Is Tony Blair facing his toughest test as prime minister?
But the prime minister's former cabinet enforcer sought to play down reports of a growing restlessness within the Parliamentary Labour Party.
However BBC political editor Andrew Marr says Mr Blair's situation was "worse than its ever been".
Ann Clwyd, Mr Blair's human rights ambassador to Iraq, insisted things "overall" in Iraq were improving.
Ms Clwyd said it would be wrong to suggest things were not getting better despite events at Abu Ghraib jail in Baghdad.
"Things are incredibly better now than they were under Saddam Hussein," she told Today.
"In that prison, 2,000 people were killed in one day when Saddam Hussein was in power.
"So let's get it in perspective, these things are awful and they are shaming but the overall picture in Iraq is that things are improving."
Mr Cunningham told Today it was inevitable that the conduct of some American troops had rubbed off on their British counterparts.
"Every right-thinking person is shocked and appalled by the revelation of ill treatment of prisoners in Iraqi prisons by the American military ... as coalition partners some of the blame has been deflected on to Britain and the prime minister," he told BBC Radio 4's Today programme.
Although he acknowledged that the local, European and London mayoral elections would be "difficult" for Labour, Mr Cunningham insisted that he had seen "no evidence of any retreat from support for the prime minister".
"There's a lot of anti-Blair stuff flying around in the press and from his well-known political opponents, some from the left in the Labour party and of course in the opposition parties but that does not equate with any erosion of support for the prime minister in the Parliamentary Labour Party," he said.
He added: "There is no challenge to Mr Blair. This government is firmly in control."
The BBC's Andrew Marr said: "I think he enters a really dangerous period from now until the summer break and it's all about how bad Iraq continues to be."
The Guardian newspaper meanwhile highlighted the fact Chancellor Gordon Brown had held private talks with media tycoon Rupert Murdoch.
Raising the stakes?
It also claimed that supporters of Mr Brown - who is widely seen as having ambitions for the top job - had been "turning up the heat".

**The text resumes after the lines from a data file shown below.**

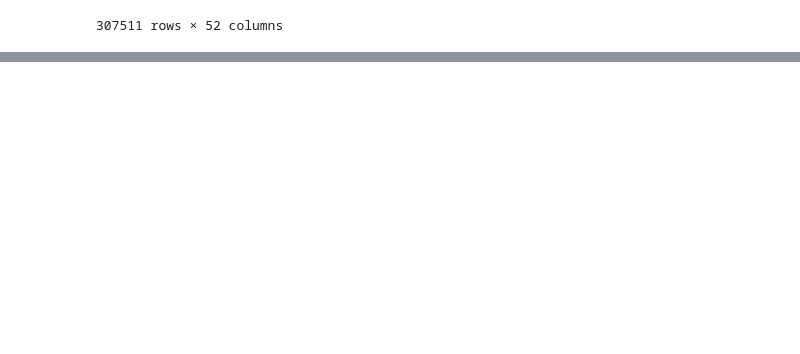
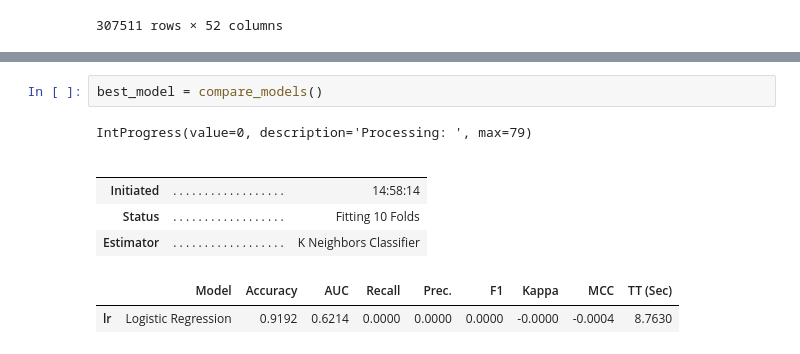
Before and after one commit to eltarr-kawther/Credit-Scoring, a Jupyter notebook: Notebooks/automl.ipynb, the cells around one changed output, grey strips where cells are left out. Drawn from its saved outputs; the diff is of its cells as text; blank space fills up the shorter version.

```diff
--- a/Notebooks/automl.ipynb
+++ b/Notebooks/automl.ipynb
@@ -172,0 +185,11 @@ ModuleNotFoundError: No module named 'pycaret'
+# %%
+best_model = compare_models()
+# %% [output]
+IntProgress(value=0, description='Processing: ', max=79)
+|  |  |  |
+|  |  |  |
+| Initiated | . . . . . . . . . . . . . . . . . . | 14:58:14 |
+| Status | . . . . . . . . . . . . . . . . . . | Fitting 10 Folds |
+| Estimator | . . . . . . . . . . . . . . . . . . | K Neighbors Classifier |
+|  | Model | Accuracy | AUC | Recall | Prec. | F1 | Kappa | MCC | TT (Sec) |
+| lr | Logistic Regression | 0.9192 | 0.6214 | 0.0000 | 0.0000 | 0.0000 | -0.0000 | -0.0004 | 8.7630 |
```
Also changed, not shown: parts of 8 cells of this notebook.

On Wednesday Tory leader Michael Howard sought to increase the pressure on Mr Blair with a series of questions about what ministers knew and when of Red Cross allegations of mistreatment of Iraqis by British troops.
Mr Blair said allegations in the February Red Cross report had not been passed to ministers earlier because they were already being probed.
He argued there was no evidence of systematic abuse by British soldiers - saying the Daily Mirror pictures of apparent mistreatment of Iraqis by UK soldiers were "almost certainly fake".
And later, speaking in Downing Street, he said he had become "very angry" on behalf of troops because of all the allegations "swirling around".
The Liberal Democrats will kick off next week with an opposition day debate raising concerns about Iraq and troop numbers.
The party would not support the deployment of additional forces to support the "heave-handed tactics" used by the US in Falluja, said leader Charles Kennedy.
But if British commanders in the Basra sector needed more soldiers to enforce law and order ahead of the 30 June handover of power to an interim government, or to ensure the safety of troops there, "then that request should be considered", he said.